By the 1940s the fundamentalists had evolved into two separate camps. One group, which came to be called the “evangelicals”, regarded the other group as too intolerant, obscurantist and anti-intellectual. The latter, still referring to themselves as “fundamentalists”, were largely self-defined in terms of personal piety and separatism. Thus they were easily caricaturised as those who “don’t smoke, don’t drink, don’t dance, don’t go to movies, don’t play cards…” The evangelicals, on the other hand, were more open to modern science, to academia, to culture in general and to awareness of social issues. The evangelicals were represented by men like Billy Graham and Carl F.H. Henry, magazines like Christianity Today, and institutions like Wheaton College and Fuller Theological Seminary. Both groups however shared an equal commitment to the basic fundamentals of Protestant orthodoxy, and both groups were keen to evangelise, or preach the gospel of personal salvation.
OK, with that background information in place, I can now move to what I have wanted to get to all along. I just was tipped off to it today, but it has been around for a while. It is a little piece by John Piper which he wrote back in June 2, 2008. I love it, so without any further ado or commentary, here it is:
20 Reasons I Don’t Take Potshots at Fundamentalists
1. They are humble and respectful and courteous and even funny (the ones I’ve met).
2. They believe in truth.
3. They believe that truth really matters.
4. They believe that the Bible is true, all of it.
5. They know that the Bible calls for some kind of separation from the world.
6. They have backbone and are not prone to compromise principle.
7. They put obedience to Jesus above the approval of man (even though they fall short, like others).
8. They believe in hell and are loving enough to warn people about it.
9. They believe in heaven and sing about how good it will be to go there.
10. Their “social action” is helping the person next door (like Jesus), which doesn’t usually get written up in the newspaper.
11. They tend to raise law-abiding, chaste children, in spite of the fact that Barna says evangelical kids in general don’t have any better track record than non-Christians.
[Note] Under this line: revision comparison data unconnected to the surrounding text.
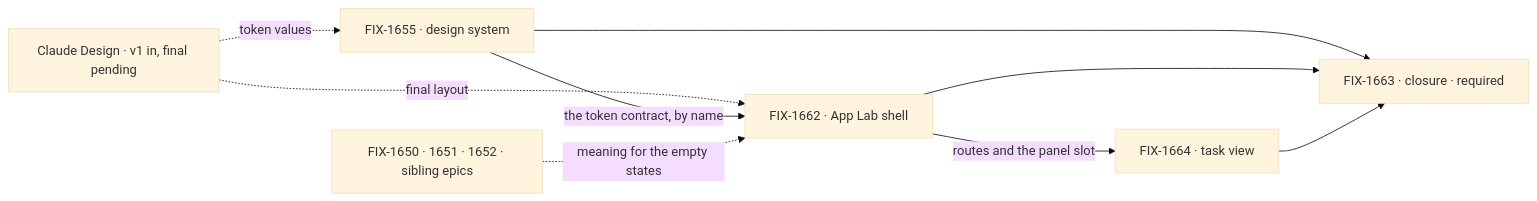
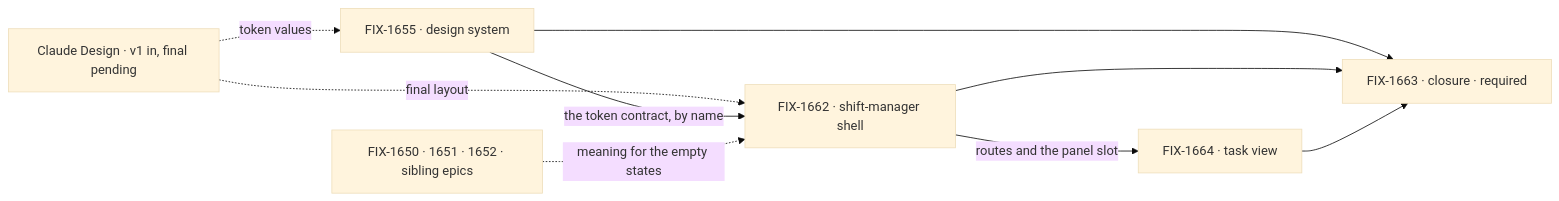
Before and after one commit to fixpoint-labs/flow-state-dev: the second of 2 diagrams in specs/epics/FIX-1649/SPEC.md, drawn with Mermaid (base theme). The commit also changed other lines of this file and 383 other files, not shown here.

First line of the commit message:
refactor: rename app-lab to shift-manager (FIX-1706)

````diff
--- a/specs/epics/FIX-1649/SPEC.md
+++ b/specs/epics/FIX-1649/SPEC.md
@@ -88,11 +88,11 @@
 ```mermaid
 flowchart LR
   H["Claude Design · v1 in, final pending"] -.->|"token values"| A["FIX-1655 · design system"]
-  H -.->|"final layout"| B["FIX-1662 · App Lab shell"]
+  H -.->|"final layout"| B["FIX-1662 · shift-manager shell"]
   A -->|"the token contract, by name"| B
   B -->|"routes and the panel slot"| C["FIX-1664 · task view"]
   A --> Z["FIX-1663 · closure · required"]
   B --> Z
   C --> Z
   S["FIX-1650 · 1651 · 1652 · sibling epics"] -.->|"meaning for the empty states"| B
 ```
````
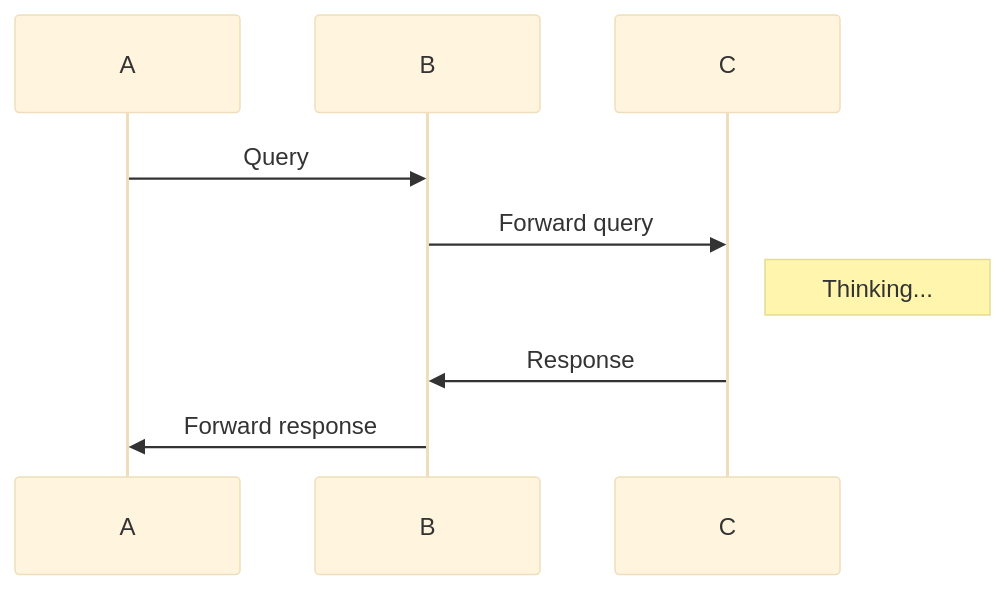
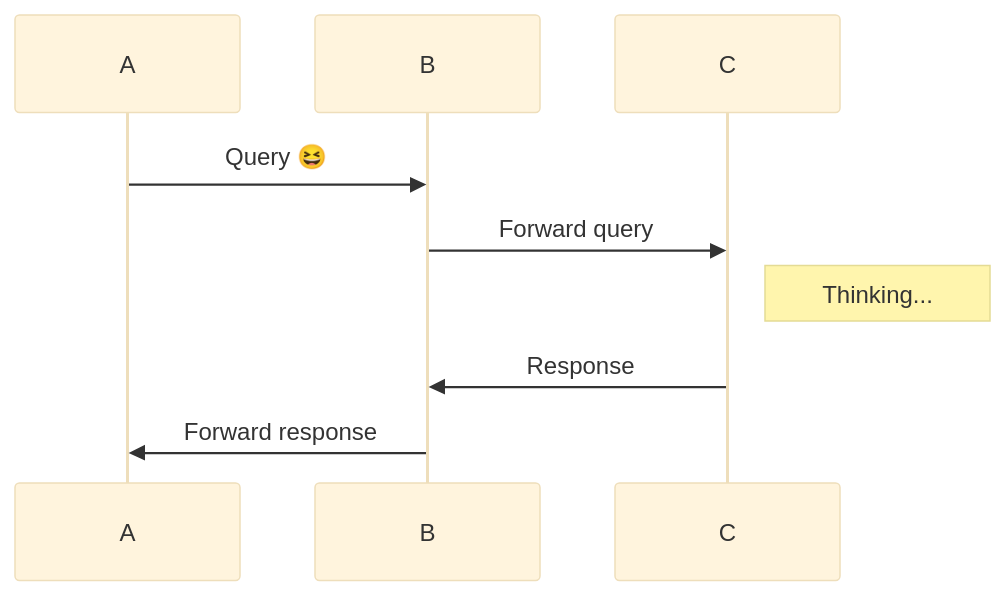
One commit to rquast/gitfeatures-spec changed the diagram in m32ynIuVMOOdkGeI-WVIn.md. Above: the diagram before and after it, drawn with Mermaid (base theme).

Commit message:
small fix

````diff
--- a/m32ynIuVMOOdkGeI-WVIn.md
+++ b/m32ynIuVMOOdkGeI-WVIn.md
@@ -9,8 +9,8 @@
 ```mermaid
 sequenceDiagram
-A->> B: Query
+A->> B: Query 😆
 B->> C: Forward query
 Note right of C: Thinking...
 C->> B: Response
 B->> A: Forward response
 ```
````
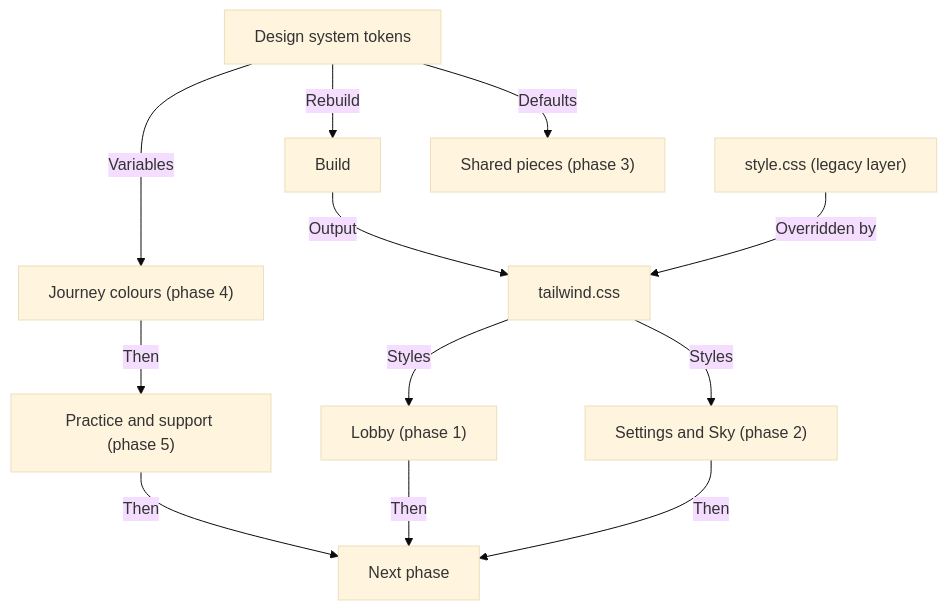
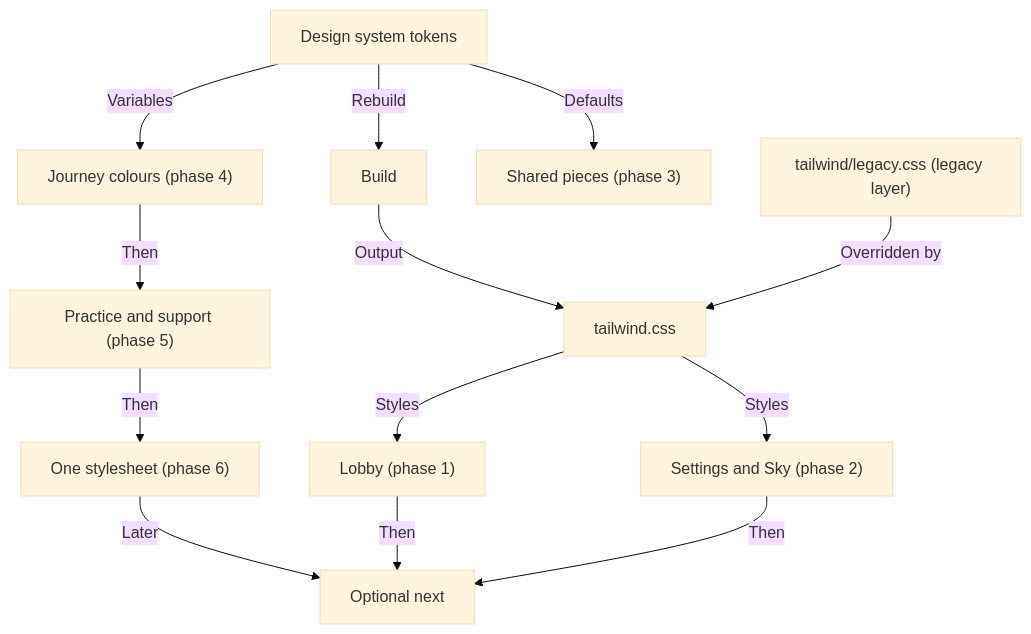
Before and after one commit to missionode/lite: diagram 51 of 55 in docs/app-map/FLOW-REFERENCE.md, drawn with Mermaid (base theme). The commit also changed other lines of this file and 32 other files, not shown here.

First line of the commit message:
feat(css): Tailwind phase 6 - one stylesheet, preflight on; per-chakra panel padding

````diff
--- a/docs/app-map/FLOW-REFERENCE.md
+++ b/docs/app-map/FLOW-REFERENCE.md
@@ -2359,24 +2359,26 @@
 ```mermaid
 flowchart TD
   tokens["Design system tokens"]
   build["Build"]
-  legacy["style.css (legacy layer)"]
+  legacy["tailwind/legacy.css (legacy layer)"]
   tw["tailwind.css"]
   lobby["Lobby (phase 1)"]
   settings["Settings and Sky (phase 2)"]
   shared["Shared pieces (phase 3)"]
   journey["Journey colours (phase 4)"]
   support["Practice and support (phase 5)"]
-  next["Next phase"]
+  single["One stylesheet (phase 6)"]
+  next["Optional next"]
   tokens -->|"Rebuild"| build
   build -->|"Output"| tw
   legacy -->|"Overridden by"| tw
   tw -->|"Styles"| lobby
   tw -->|"Styles"| settings
   tokens -->|"Defaults"| shared
   tokens -->|"Variables"| journey
   journey -->|"Then"| support
-  support -->|"Then"| next
+  support -->|"Then"| single
+  single -->|"Later"| next
   lobby -->|"Then"| next
   settings -->|"Then"| next
 ```
````
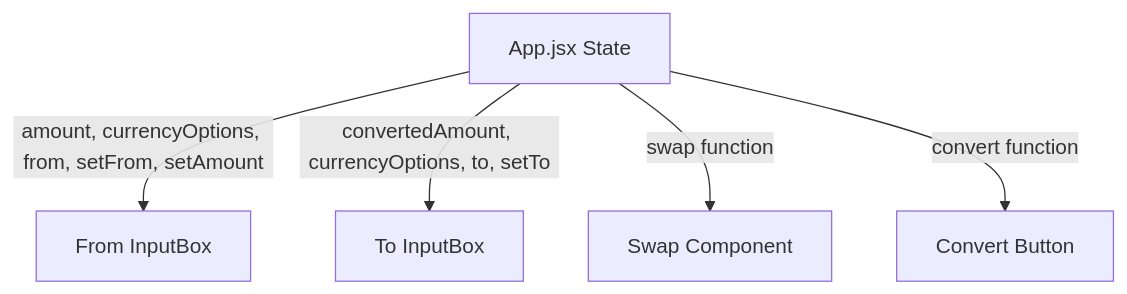
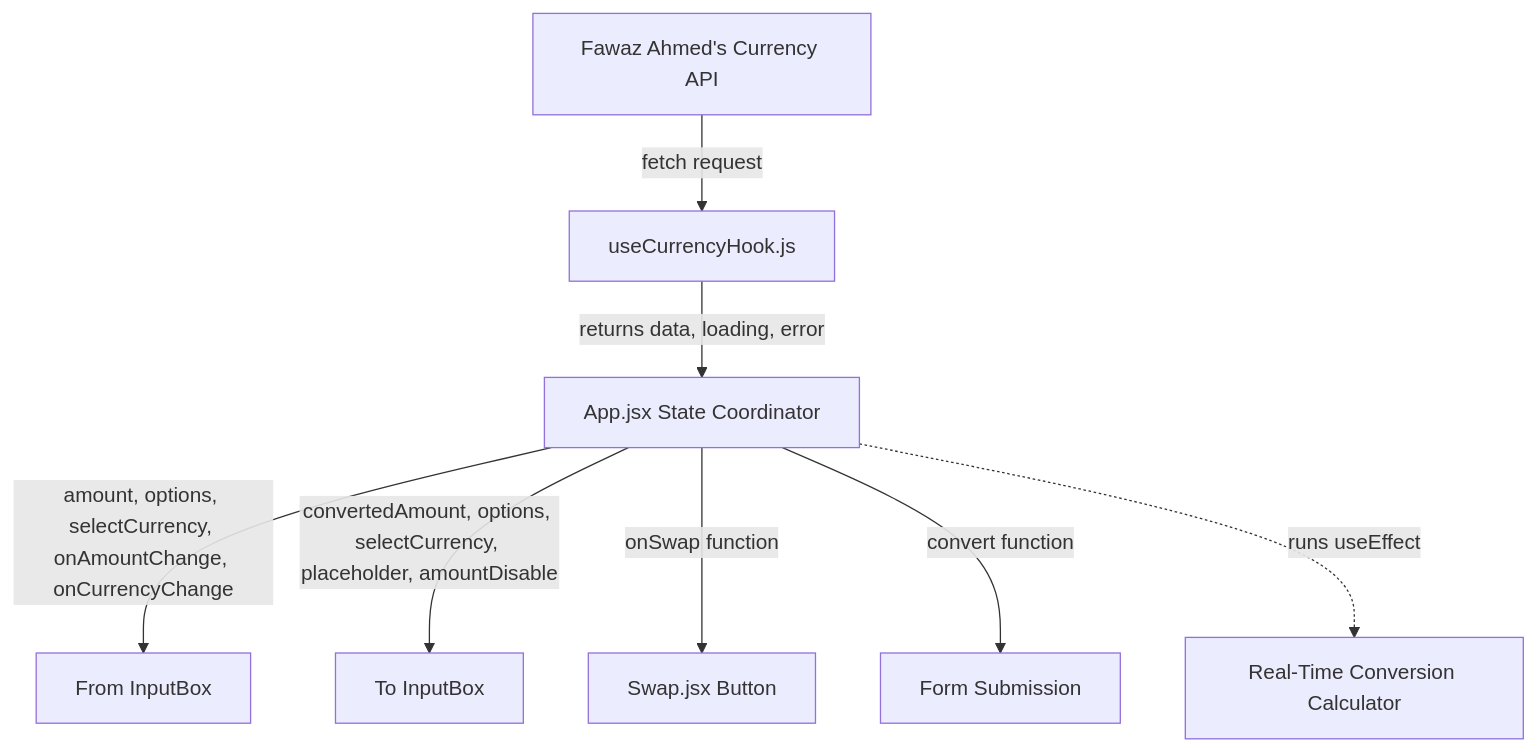
Before and after one commit to zeroTwoishan/CurrencyConverter: the diagram in layout_reference.md, drawn with Mermaid. The commit also changed other lines of this file and 4 other files, not shown here.

Commit message:
feat: implement loading state, error alert UI, and document all changes in README and layout reference

````diff
--- a/layout_reference.md
+++ b/layout_reference.md
@@ -9,7 +9,12 @@
 ```mermaid
 graph TD
-    App[App.jsx State] -->|amount, currencyOptions, from, setFrom, setAmount| FromInput[From InputBox]
-    App -->|convertedAmount, currencyOptions, to, setTo| ToInput[To InputBox]
-    App -->|swap function| SwapBtn[Swap Component]
-    App -->|convert function| ConvertBtn[Convert Button]
+    API[Fawaz Ahmed's Currency API] -->|fetch request| Hook[useCurrencyHook.js]
+    Hook -->|returns data, loading, error| App[App.jsx State Coordinator]
+    
+    App -->|amount, options, selectCurrency, onAmountChange, onCurrencyChange| FromCard[From InputBox]
+    App -->|convertedAmount, options, selectCurrency, placeholder, amountDisable| ToCard[To InputBox]
+    App -->|onSwap function| SwapBtn[Swap.jsx Button]
+    App -->|convert function| Form[Form Submission]
+    
+    App -.->|runs useEffect| Calculate[Real-Time Conversion Calculator]
 ```
````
12. They resist trendiness.
13. They don’t think too much is gained by sounding hip.
14. They may not be hip, but they don’t go so far as to drive buggies or insist on typewriters.
15. They still sing hymns.
16. They are not breathless about being accepted in the scholarly guild.
17. They give some contemporary plausibility to New Testament claim that the church is the “pillar and bulwark of the truth.”
18. They are good for the rest of evangelicals because of all this.
19. My dad was one.
20. Everybody to my left thinks I am one. And there are a lot of people to my left.